• signalling of lack of voltage at electric vehicle charging to grid connection. It’s been assumed that measurement data can be acquired from the AMI system using of ESB (Enterprise Service Bus – for data exchange within a company via a service bus) and WebServices. The preferred data exchange standard should use a common data model (CIM standard). However, this is dependent on the standard’s implementation in the AMI application system.

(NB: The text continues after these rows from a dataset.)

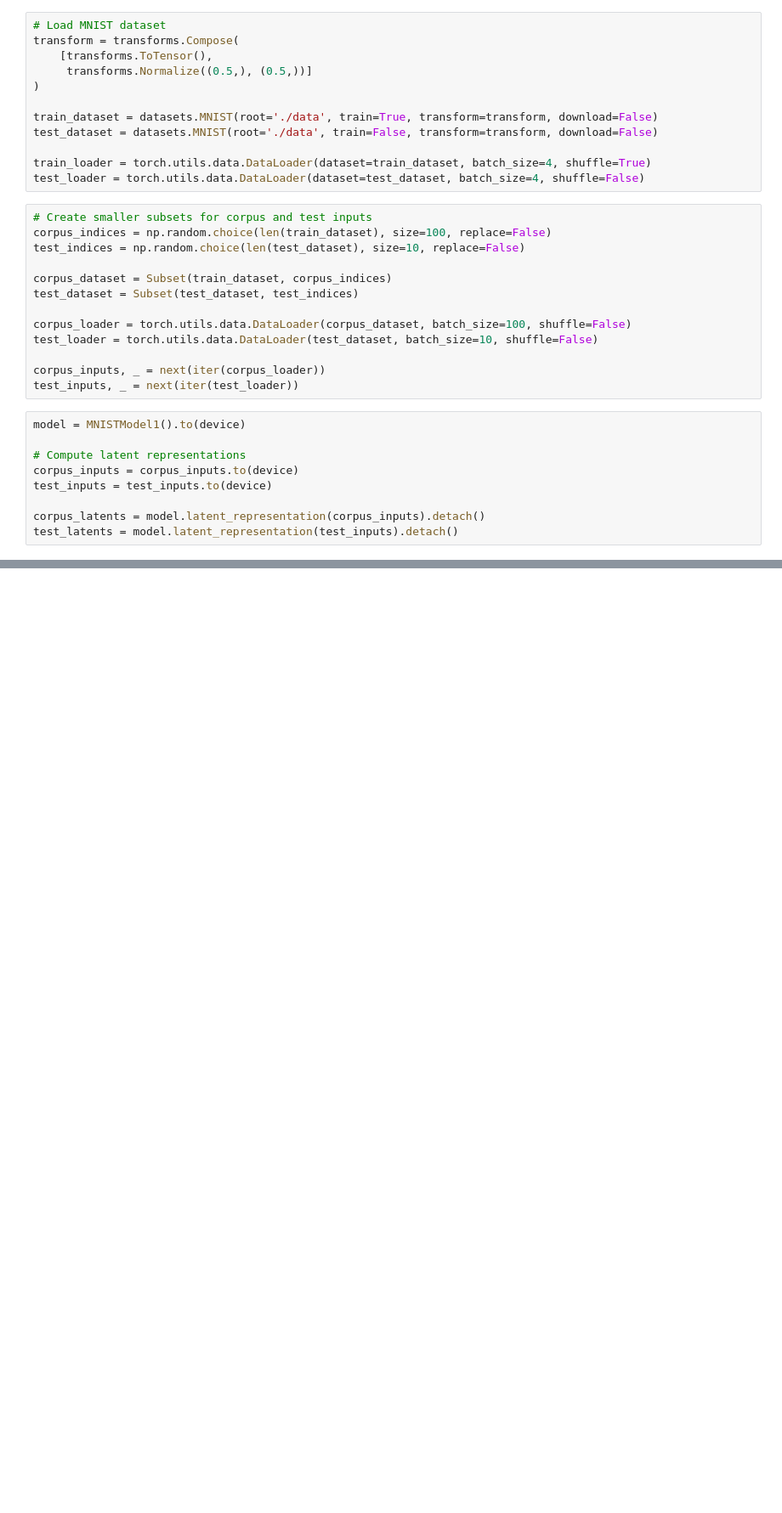
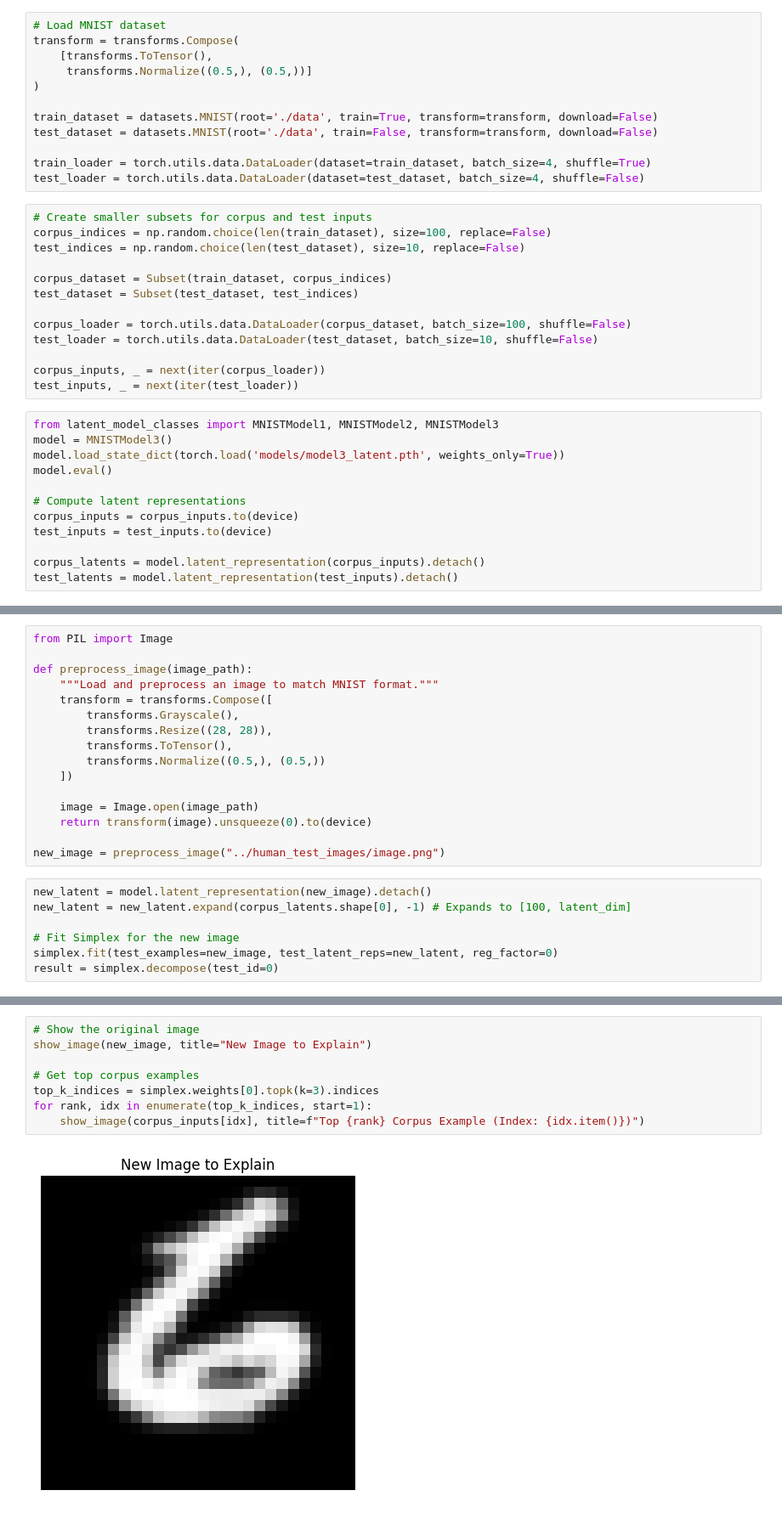
Before and after one commit to devsai9/learning-flask, a Jupyter notebook: flask-with-pt/ai_model_simplex.ipynb, the cells around one changed output, grey strips where cells are left out. Shown at 85% size. Cells and saved outputs as stored; diff of their text form; blank space fills up the shorter version.

Commit message:
Add Simplex to the Flask site and allow the user to see their top 3 corpus examples

```diff
--- a/flask-with-pt/ai_model_simplex.ipynb
+++ b/flask-with-pt/ai_model_simplex.ipynb
@@ -63,7 +44,10 @@ test_loader = torch.utils.data.DataLoader(test_dataset, batch_size=10, shuffle=F
 corpus_inputs, _ = next(iter(corpus_loader))
 test_inputs, _ = next(iter(test_loader))
 # %%
-model = MNISTModel1().to(device)
+from latent_model_classes import MNISTModel1, MNISTModel2, MNISTModel3
+model = MNISTModel3()
+model.load_state_dict(torch.load('models/model3_latent.pth', weights_only=True))
+model.eval()
 
 # Compute latent representations
 corpus_inputs = corpus_inputs.to(device)
@@ -118,0 +98,23 @@ for rank, idx in enumerate(top_k_indices, start=1):
+# %%
+from PIL import Image
+
+def preprocess_image(image_path):
+    """Load and preprocess an image to match MNIST format."""
+    transform = transforms.Compose([
+        transforms.Grayscale(),
+        transforms.Resize((28, 28)),
+        transforms.ToTensor(),
+        transforms.Normalize((0.5,), (0.5,))
+    ])
+
+    image = Image.open(image_path)
+    return transform(image).unsqueeze(0).to(device)
+
+new_image = preprocess_image("../human_test_images/image.png")
+# %%
+new_latent = model.latent_representation(new_image).detach()
+new_latent = new_latent.expand(corpus_latents.shape[0], -1) # Expands to [100, latent_dim]
+
+# Fit Simplex for the new image
+simplex.fit(test_examples=new_image, test_latent_reps=new_latent, reg_factor=0)
+result = simplex.decompose(test_id=0)
@@ -118,0 +127,10 @@ for rank, idx in enumerate(top_k_indices, start=1):
+# %%
+# Show the original image
+show_image(new_image, title="New Image to Explain")
+
+# Get top corpus examples
+top_k_indices = simplex.weights[0].topk(k=3).indices
+for rank, idx in enumerate(top_k_indices, start=1):
+    show_image(corpus_inputs[idx], title=f"Top {rank} Corpus Example (Index: {idx.item()})")
+# %% [output]
+[figure, added]
```
Also changed, not shown: parts of 6 cells of this notebook, 21 other files.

3.4. Electric vehicle charging The pilot Smart Grid deployment provides also for the installation of public charging stations for electric vehicles, and of a system of management of these charging stations. It is assumed that the following objectives shall be accomplished: • gathering experience in operation and remote supervision of electric vehicle charging stations • refining the functionality of the pilot system of charging stations management to meet the needs of ENERGA-TRADE SA • promotion of ENERGA capital group as an environment friendly corporation. Two locations of the charging stations were planned at public parking lots near facilities administered by local self-governments, i.e. close to the town hall in Jastarnia and in the town of Hel. A charging station will consist of a master unit and three charging poles. A three-phase 400V AC wiring has been provided for, with the maximum rms current 63 A (43 kW – maximum charge power). A pole will be provided with a standard 400/230V three phase socket and single-phase socket. The poles will be fully controlled by the master unit, so the will be provided with no additional devices such as a controller or meter. The master unit deployed within the parking lot will be responsible for control of the vehicle charging poles. It will be also responsible for communication with the Card Authorisation Centre (CAC) and ENERGA-TRADE. The charging stations management module will be implemented at ENERGA-TRADE. It will be provided with a GSM/GPRS communication module for receipt of information from the charging station and for control of their operation. Charging station monitoring signals will include: • alarm signals – including unauthorized access to station terminal, lock activation • signals related to the charging process – current level of electricity consumption at the station, total electricity input by a client in the transaction. The management system will forward control information to the charging station – the station’s remote switching on and off, and current electricity prices. Information exchanged between a charging station and CAC will allow customer identification based on data retrieved from the customer’s payment card, or denial of customer authorization.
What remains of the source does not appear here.